#### GIVEN RECORDS:

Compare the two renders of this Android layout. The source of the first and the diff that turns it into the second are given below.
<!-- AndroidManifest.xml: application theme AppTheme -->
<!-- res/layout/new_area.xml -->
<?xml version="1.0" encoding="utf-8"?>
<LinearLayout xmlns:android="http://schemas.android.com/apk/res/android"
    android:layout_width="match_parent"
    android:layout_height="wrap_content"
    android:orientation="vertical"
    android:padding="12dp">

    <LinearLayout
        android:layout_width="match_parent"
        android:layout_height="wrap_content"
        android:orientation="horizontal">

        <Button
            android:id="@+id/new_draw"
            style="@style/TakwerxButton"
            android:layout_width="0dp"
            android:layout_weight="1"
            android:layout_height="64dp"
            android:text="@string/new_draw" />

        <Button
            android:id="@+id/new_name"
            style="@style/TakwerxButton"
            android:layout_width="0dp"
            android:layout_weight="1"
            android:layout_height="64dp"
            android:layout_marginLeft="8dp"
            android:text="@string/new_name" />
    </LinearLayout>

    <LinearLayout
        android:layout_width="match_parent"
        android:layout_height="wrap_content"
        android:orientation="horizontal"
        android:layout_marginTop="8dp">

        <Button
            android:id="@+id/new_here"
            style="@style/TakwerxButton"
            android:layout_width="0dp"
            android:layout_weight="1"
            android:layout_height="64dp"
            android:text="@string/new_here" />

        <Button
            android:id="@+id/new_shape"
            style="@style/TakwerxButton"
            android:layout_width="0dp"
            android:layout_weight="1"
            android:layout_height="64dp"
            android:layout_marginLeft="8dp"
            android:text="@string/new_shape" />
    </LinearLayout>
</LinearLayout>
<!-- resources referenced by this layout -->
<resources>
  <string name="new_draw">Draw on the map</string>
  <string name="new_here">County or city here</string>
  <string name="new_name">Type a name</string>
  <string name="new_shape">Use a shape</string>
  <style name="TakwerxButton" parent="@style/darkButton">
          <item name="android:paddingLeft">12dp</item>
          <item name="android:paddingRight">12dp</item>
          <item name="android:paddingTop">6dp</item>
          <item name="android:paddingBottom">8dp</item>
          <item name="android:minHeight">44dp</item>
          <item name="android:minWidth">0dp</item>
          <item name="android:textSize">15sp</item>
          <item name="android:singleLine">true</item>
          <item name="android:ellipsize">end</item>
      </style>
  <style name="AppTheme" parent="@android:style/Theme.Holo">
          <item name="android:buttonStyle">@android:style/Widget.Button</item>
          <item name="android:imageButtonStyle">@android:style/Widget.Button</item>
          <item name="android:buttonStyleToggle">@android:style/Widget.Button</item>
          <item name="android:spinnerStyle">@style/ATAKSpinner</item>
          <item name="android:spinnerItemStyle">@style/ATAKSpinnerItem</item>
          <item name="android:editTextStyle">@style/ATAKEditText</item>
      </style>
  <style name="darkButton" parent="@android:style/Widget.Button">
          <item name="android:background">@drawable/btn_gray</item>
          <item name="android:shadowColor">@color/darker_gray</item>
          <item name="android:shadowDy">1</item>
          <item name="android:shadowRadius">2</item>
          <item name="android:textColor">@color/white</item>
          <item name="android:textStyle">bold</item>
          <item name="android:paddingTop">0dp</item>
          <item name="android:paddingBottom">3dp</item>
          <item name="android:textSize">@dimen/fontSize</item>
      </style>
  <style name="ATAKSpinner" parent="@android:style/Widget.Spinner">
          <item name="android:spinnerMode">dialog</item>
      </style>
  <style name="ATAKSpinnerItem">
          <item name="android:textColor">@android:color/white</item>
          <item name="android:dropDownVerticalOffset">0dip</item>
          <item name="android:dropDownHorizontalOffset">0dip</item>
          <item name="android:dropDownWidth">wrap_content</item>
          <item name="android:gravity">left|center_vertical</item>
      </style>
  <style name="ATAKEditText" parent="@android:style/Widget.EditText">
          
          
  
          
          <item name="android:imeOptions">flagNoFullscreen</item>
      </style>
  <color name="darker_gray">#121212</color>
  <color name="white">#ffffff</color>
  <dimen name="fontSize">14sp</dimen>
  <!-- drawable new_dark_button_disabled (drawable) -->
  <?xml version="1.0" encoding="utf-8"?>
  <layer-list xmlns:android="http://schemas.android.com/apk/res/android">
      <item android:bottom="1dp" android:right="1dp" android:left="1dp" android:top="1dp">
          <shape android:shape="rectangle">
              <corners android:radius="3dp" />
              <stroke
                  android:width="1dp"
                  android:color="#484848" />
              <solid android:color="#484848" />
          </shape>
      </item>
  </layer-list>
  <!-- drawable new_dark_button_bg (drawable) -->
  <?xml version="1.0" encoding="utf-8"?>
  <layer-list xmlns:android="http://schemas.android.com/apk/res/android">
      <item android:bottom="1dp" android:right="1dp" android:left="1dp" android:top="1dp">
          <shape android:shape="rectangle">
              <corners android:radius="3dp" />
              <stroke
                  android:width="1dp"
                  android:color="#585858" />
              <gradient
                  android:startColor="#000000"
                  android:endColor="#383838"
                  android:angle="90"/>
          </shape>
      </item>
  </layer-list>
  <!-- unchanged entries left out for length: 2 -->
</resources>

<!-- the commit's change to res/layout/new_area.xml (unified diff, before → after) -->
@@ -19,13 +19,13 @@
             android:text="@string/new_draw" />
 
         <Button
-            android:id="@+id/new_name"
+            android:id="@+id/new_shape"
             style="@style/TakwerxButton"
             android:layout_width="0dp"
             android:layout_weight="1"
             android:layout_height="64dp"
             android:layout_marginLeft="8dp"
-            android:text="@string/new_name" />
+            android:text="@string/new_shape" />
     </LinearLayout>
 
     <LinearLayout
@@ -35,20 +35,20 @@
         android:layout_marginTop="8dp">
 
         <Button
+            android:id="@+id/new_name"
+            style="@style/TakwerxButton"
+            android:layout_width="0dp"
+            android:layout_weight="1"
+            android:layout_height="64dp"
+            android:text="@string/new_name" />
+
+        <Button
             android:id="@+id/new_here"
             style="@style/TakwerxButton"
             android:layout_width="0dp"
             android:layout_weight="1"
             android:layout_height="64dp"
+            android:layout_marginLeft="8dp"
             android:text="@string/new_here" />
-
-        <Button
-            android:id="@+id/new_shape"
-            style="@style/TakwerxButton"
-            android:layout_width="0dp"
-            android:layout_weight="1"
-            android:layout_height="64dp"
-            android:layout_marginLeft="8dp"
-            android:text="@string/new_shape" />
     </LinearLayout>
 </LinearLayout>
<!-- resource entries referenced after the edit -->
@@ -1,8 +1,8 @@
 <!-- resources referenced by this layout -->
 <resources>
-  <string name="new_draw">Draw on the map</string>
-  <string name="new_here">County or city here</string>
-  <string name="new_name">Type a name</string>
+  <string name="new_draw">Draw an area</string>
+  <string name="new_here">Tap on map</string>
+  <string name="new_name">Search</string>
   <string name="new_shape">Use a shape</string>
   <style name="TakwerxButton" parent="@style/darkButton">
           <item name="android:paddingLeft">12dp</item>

#### EXERCISE DETAILS:
Produce the records once again, exactly as they stand above.

#### EXERCISE OUTPUT:
Compare the two renders of this Android layout. The source of the first and the diff that turns it into the second are given below.
<!-- AndroidManifest.xml: application theme AppTheme -->
<!-- res/layout/new_area.xml -->
<?xml version="1.0" encoding="utf-8"?>
<LinearLayout xmlns:android="http://schemas.android.com/apk/res/android"
    android:layout_width="match_parent"
    android:layout_height="wrap_content"
    android:orientation="vertical"
    android:padding="12dp">

    <LinearLayout
        android:layout_width="match_parent"
        android:layout_height="wrap_content"
        android:orientation="horizontal">

        <Button
            android:id="@+id/new_draw"
            style="@style/TakwerxButton"
            android:layout_width="0dp"
            android:layout_weight="1"
            android:layout_height="64dp"
            android:text="@string/new_draw" />

        <Button
            android:id="@+id/new_name"
            style="@style/TakwerxButton"
            android:layout_width="0dp"
            android:layout_weight="1"
            android:layout_height="64dp"
            android:layout_marginLeft="8dp"
            android:text="@string/new_name" />
    </LinearLayout>

    <LinearLayout
        android:layout_width="match_parent"
        android:layout_height="wrap_content"
        android:orientation="horizontal"
        android:layout_marginTop="8dp">

        <Button
            android:id="@+id/new_here"
            style="@style/TakwerxButton"
            android:layout_width="0dp"
            android:layout_weight="1"
            android:layout_height="64dp"
            android:text="@string/new_here" />

        <Button
            android:id="@+id/new_shape"
            style="@style/TakwerxButton"
            android:layout_width="0dp"
            android:layout_weight="1"
            android:layout_height="64dp"
            android:layout_marginLeft="8dp"
            android:text="@string/new_shape" />
    </LinearLayout>
</LinearLayout>
<!-- resources referenced by this layout -->
<resources>
  <string name="new_draw">Draw on the map</string>
  <string name="new_here">County or city here</string>
  <string name="new_name">Type a name</string>
  <string name="new_shape">Use a shape</string>
  <style name="TakwerxButton" parent="@style/darkButton">
          <item name="android:paddingLeft">12dp</item>
          <item name="android:paddingRight">12dp</item>
          <item name="android:paddingTop">6dp</item>
          <item name="android:paddingBottom">8dp</item>
          <item name="android:minHeight">44dp</item>
          <item name="android:minWidth">0dp</item>
          <item name="android:textSize">15sp</item>
          <item name="android:singleLine">true</item>
          <item name="android:ellipsize">end</item>
      </style>
  <style name="AppTheme" parent="@android:style/Theme.Holo">
          <item name="android:buttonStyle">@android:style/Widget.Button</item>
          <item name="android:imageButtonStyle">@android:style/Widget.Button</item>
          <item name="android:buttonStyleToggle">@android:style/Widget.Button</item>
          <item name="android:spinnerStyle">@style/ATAKSpinner</item>
          <item name="android:spinnerItemStyle">@style/ATAKSpinnerItem</item>
          <item name="android:editTextStyle">@style/ATAKEditText</item>
      </style>
  <style name="darkButton" parent="@android:style/Widget.Button">
          <item name="android:background">@drawable/btn_gray</item>
          <item name="android:shadowColor">@color/darker_gray</item>
          <item name="android:shadowDy">1</item>
          <item name="android:shadowRadius">2</item>
          <item name="android:textColor">@color/white</item>
          <item name="android:textStyle">bold</item>
          <item name="android:paddingTop">0dp</item>
          <item name="android:paddingBottom">3dp</item>
          <item name="android:textSize">@dimen/fontSize</item>
      </style>
  <style name="ATAKSpinner" parent="@android:style/Widget.Spinner">
          <item name="android:spinnerMode">dialog</item>
      </style>
  <style name="ATAKSpinnerItem">
          <item name="android:textColor">@android:color/white</item>
          <item name="android:dropDownVerticalOffset">0dip</item>
          <item name="android:dropDownHorizontalOffset">0dip</item>
          <item name="android:dropDownWidth">wrap_content</item>
          <item name="android:gravity">left|center_vertical</item>
      </style>
  <style name="ATAKEditText" parent="@android:style/Widget.EditText">
          
          
  
          
          <item name="android:imeOptions">flagNoFullscreen</item>
      </style>
  <color name="darker_gray">#121212</color>
  <color name="white">#ffffff</color>
  <dimen name="fontSize">14sp</dimen>
  <!-- drawable new_dark_button_disabled (drawable) -->
  <?xml version="1.0" encoding="utf-8"?>
  <layer-list xmlns:android="http://schemas.android.com/apk/res/android">
      <item android:bottom="1dp" android:right="1dp" android:left="1dp" android:top="1dp">
          <shape android:shape="rectangle">
              <corners android:radius="3dp" />
              <stroke
                  android:width="1dp"
                  android:color="#484848" />
              <solid android:color="#484848" />
          </shape>
      </item>
  </layer-list>
  <!-- drawable new_dark_button_bg (drawable) -->
  <?xml version="1.0" encoding="utf-8"?>
  <layer-list xmlns:android="http://schemas.android.com/apk/res/android">
      <item android:bottom="1dp" android:right="1dp" android:left="1dp" android:top="1dp">
          <shape android:shape="rectangle">
              <corners android:radius="3dp" />
              <stroke
                  android:width="1dp"
                  android:color="#585858" />
              <gradient
                  android:startColor="#000000"
                  android:endColor="#383838"
                  android:angle="90"/>
          </shape>
      </item>
  </layer-list>
  <!-- unchanged entries left out for length: 2 -->
</resources>

<!-- the commit's change to res/layout/new_area.xml (unified diff, before → after) -->
@@ -19,13 +19,13 @@
             android:text="@string/new_draw" />
 
         <Button
-            android:id="@+id/new_name"
+            android:id="@+id/new_shape"
             style="@style/TakwerxButton"
             android:layout_width="0dp"
             android:layout_weight="1"
             android:layout_height="64dp"
             android:layout_marginLeft="8dp"
-            android:text="@string/new_name" />
+            android:text="@string/new_shape" />
     </LinearLayout>
 
     <LinearLayout
@@ -35,20 +35,20 @@
         android:layout_marginTop="8dp">
 
         <Button
+            android:id="@+id/new_name"
+            style="@style/TakwerxButton"
+            android:layout_width="0dp"
+            android:layout_weight="1"
+            android:layout_height="64dp"
+            android:text="@string/new_name" />
+
+        <Button
             android:id="@+id/new_here"
             style="@style/TakwerxButton"
             android:layout_width="0dp"
             android:layout_weight="1"
             android:layout_height="64dp"
+            android:layout_marginLeft="8dp"
             android:text="@string/new_here" />
-
-        <Button
-            android:id="@+id/new_shape"
-            style="@style/TakwerxButton"
-            android:layout_width="0dp"
-            android:layout_weight="1"
-            android:layout_height="64dp"
-            android:layout_marginLeft="8dp"
-            android:text="@string/new_shape" />
     </LinearLayout>
 </LinearLayout>
<!-- resource entries referenced after the edit -->
@@ -1,8 +1,8 @@
 <!-- resources referenced by this layout -->
 <resources>
-  <string name="new_draw">Draw on the map</string>
-  <string name="new_here">County or city here</string>
-  <string name="new_name">Type a name</string>
+  <string name="new_draw">Draw an area</string>
+  <string name="new_here">Tap on map</string>
+  <string name="new_name">Search</string>
   <string name="new_shape">Use a shape</string>
   <style name="TakwerxButton" parent="@style/darkButton">
           <item name="android:paddingLeft">12dp</item>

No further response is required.